### Records supplied
··········
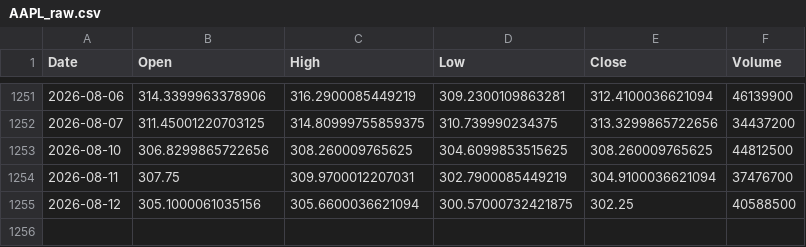
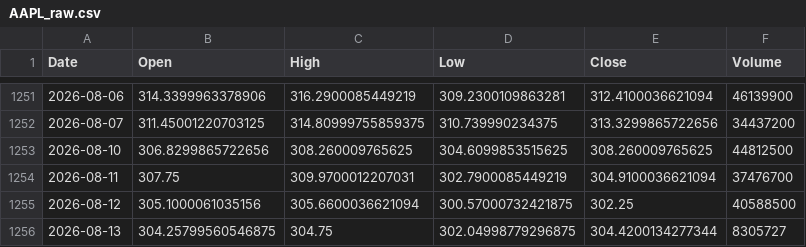
Before and after one commit to mertcanyener/stock-price-prediction, a CSV file: data/AAPL_raw.csv, drawn as a sheet; only a part is shown, gaps mark what is left out.

```diff
--- a/data/AAPL_raw.csv
+++ b/data/AAPL_raw.csv
@@ -1255 +1255,2 @@ Date,Open,High,Low,Close,Volume
 2026-08-12,305.1000061035156,305.6600036621094,300.57000732421875,302.25,40588500
+2026-08-13,304.25799560546875,304.75,302.04998779296875,304.4200134277344,8305727
```
Also changed, not shown: 40 other files.
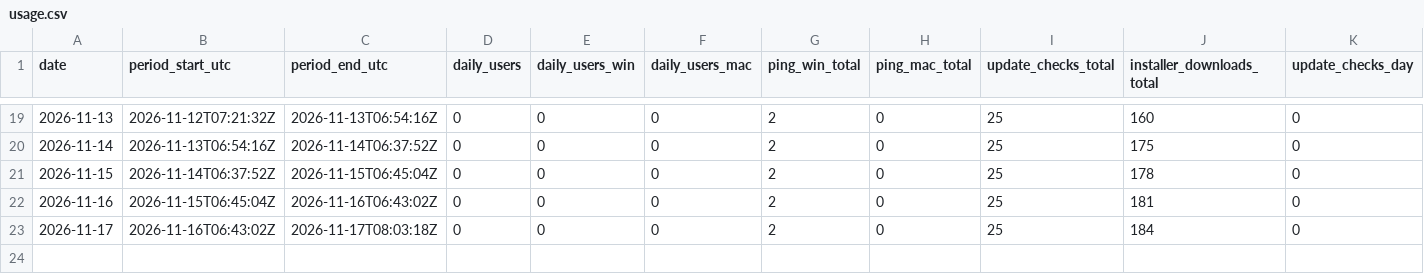
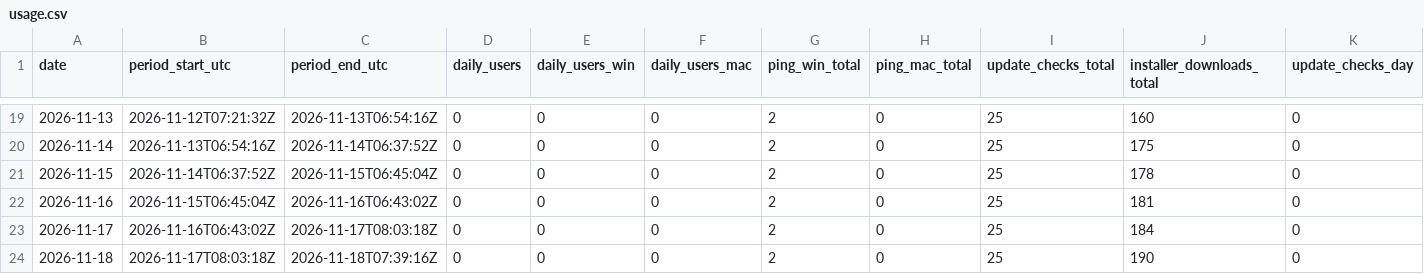
Before and after one commit to sngmng6506/coin-peek, a CSV file: usage.csv, drawn as a sheet; only a part is shown, gaps mark what is left out; rows hold the shown columns only; the diff names each change by its address in the sheet, - before the commit and + after, or states it on an @@ line.

```diff
--- a/usage.csv
+++ b/usage.csv
+row 24: 2026-11-18 | 2026-11-17T08:03:18Z | 2026-11-18T07:39:16Z | 0 | 0 | 0 | 2 | 0 | 25 | 190 | 0
```
Also changed, not shown: 2 other files.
··········
### What the task asks
When you find a line in the records that contains the word "data", copy it.

### Your response
Before and after one commit to mertcanyener/stock-price-prediction, a CSV file: data/AAPL_raw.csv, drawn as a sheet; only a part is shown, gaps mark what is left out.
--- a/data/AAPL_raw.csv
+++ b/data/AAPL_raw.csv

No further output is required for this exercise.